As a follow-up I did try to get information based on public opinion, directly out of Nome. I called Nome’s Visitor Center, got a recording and left my number. As of this writing I have not received a response, probably because I said I wanted to talk with someone about the movie and I was going to blog on it for my website, UFOnut.com. (ok that was a mistake) Then I contacted their City Hall looking for a PR department and was immediately referred back to the Visitor Center. Ok, now I understand what they’re doing. But not to be totally defeated I thought, “Who could I call over in Nome and have an opportunity to speak with?” How about, let’s say, the average Joe, or uh, Joan? So I searched and found the number to Nome’s Community Center.. Ah ha! They’ll pick up the phone.
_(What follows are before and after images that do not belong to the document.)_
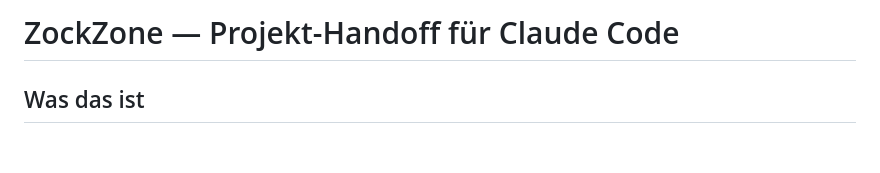
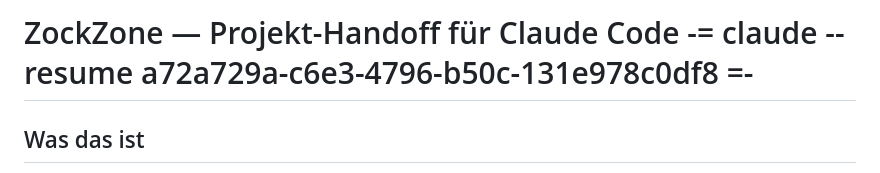
Before and after one commit to Csurlee/ZockZone, a Markdown page: ZOCKZONE_HANDOFF.md, the part around the change. Rendered like a GitHub page; blank space fills up the shorter version.

```diff
--- a/ZOCKZONE_HANDOFF.md
+++ b/ZOCKZONE_HANDOFF.md
@@ -1,4 +1,4 @@
-# ZockZone — Projekt-Handoff für Claude Code
+# ZockZone — Projekt-Handoff für Claude Code   -= claude --resume a72a729a-c6e3-4796-b50c-131e978c0df8 =-
 
 ## Was das ist
 Single-File HTML/CSS/JS Browsergame-Portal, deutschsprachig, im Stil von Poki/CrazyGames.
```
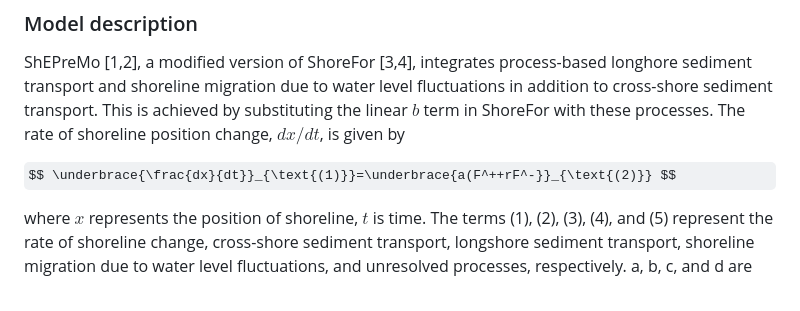
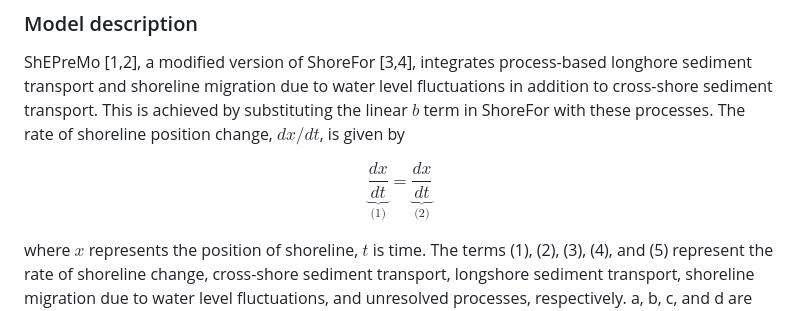
Before and after one commit to ShoreShop/ShoreModel_Benchmark, a Markdown page: submissions/ShEPreMo_ES/README.md, the part around the change. Drawn GitHub-style; some formulas as TeX source.

```diff
--- a/submissions/ShEPreMo_ES/README.md
+++ b/submissions/ShEPreMo_ES/README.md
@@ -3,7 +3,7 @@
 
 ShEPreMo [1,2], a modified version of ShoreFor [3,4], integrates process-based longhore sediment transport and shoreline migration due to water level fluctuations in addition to cross-shore sediment transport. This is achieved by substituting the linear $b$ term in ShoreFor with these processes. The rate of shoreline position change, $dx/dt$, is given by
 
-$$ \underbrace{\frac{dx}{dt}}_{\text{(1)}}=\underbrace{a(F^++rF^-}}_{\text{(2)}} $$
+$$ \underbrace{\frac{dx}{dt}}_{\text{(1)}}=\underbrace{\frac{dx}{dt}}_{\text{(2)}} $$
 
 where $x$ represents the position of shoreline, $t$ is time. The terms (1), (2), (3), (4), and (5) represent the rate of shoreline change, cross-shore sediment transport, longshore sediment transport, shoreline migration due to water level fluctuations, and unresolved processes, respectively. a, b, c, and d are calibration coefficients.
 
```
And they did! This is what the “name on file” person told me, I’ll refer to her as Abigail. heh heh
Well when Abigail originally heard about the movie and what is was about, she knew right off in an instant it was a hoax and refused to go see it. People in town who saw it (and this is a town of 3500, less than the amount of people who shop Walmart daily) were, well they were pretty darn mad. Abigail waited for the DVD release and then finally watched it. Her decision? It was ridiculous! When I asked Abigail what the public was saying, she stated:
“People were upset in the community because of the lies and misinformation about Nome.” “They were also mad because of the way the movie portrayed Nome.” Nome’s current slogan is, “There’s no place like Nome”. (Of course this is not to encourage any future visitations from our alien neighbors)
When I asked Abigail about the 24 disappearances the FBI investigated, she said she agreed with their findings. When bodies of missing persons are found, there’s usually no signs of trauma, just hypothermia. So I asked her if there was a higher than average crime rate there, and she said, “No, this is a nice place to live.”
So there you have it. The movie was a hoax, the people of Nome are pissed, yet there are still people out there who are convinced it really happened. One has to consider the thought or premise if you will, the movie about Nome was really releasing information about real abductions elsewhere. You now change the name of the real town while throwing the attention some where else.
It could happen, but not likely. Information does get leaked out and investigators would have caught wind of it. There would have been at least an abduction case reported somewhere, especially considering how horrific the incident was portrayed in the movie. Ok, enough said, or typed, let’s put this one to bed and start concentrating on the real cases. If you’re going to remember anything about the movie, “The Fourth Kind”, remember this. “There’s no place like Nome”.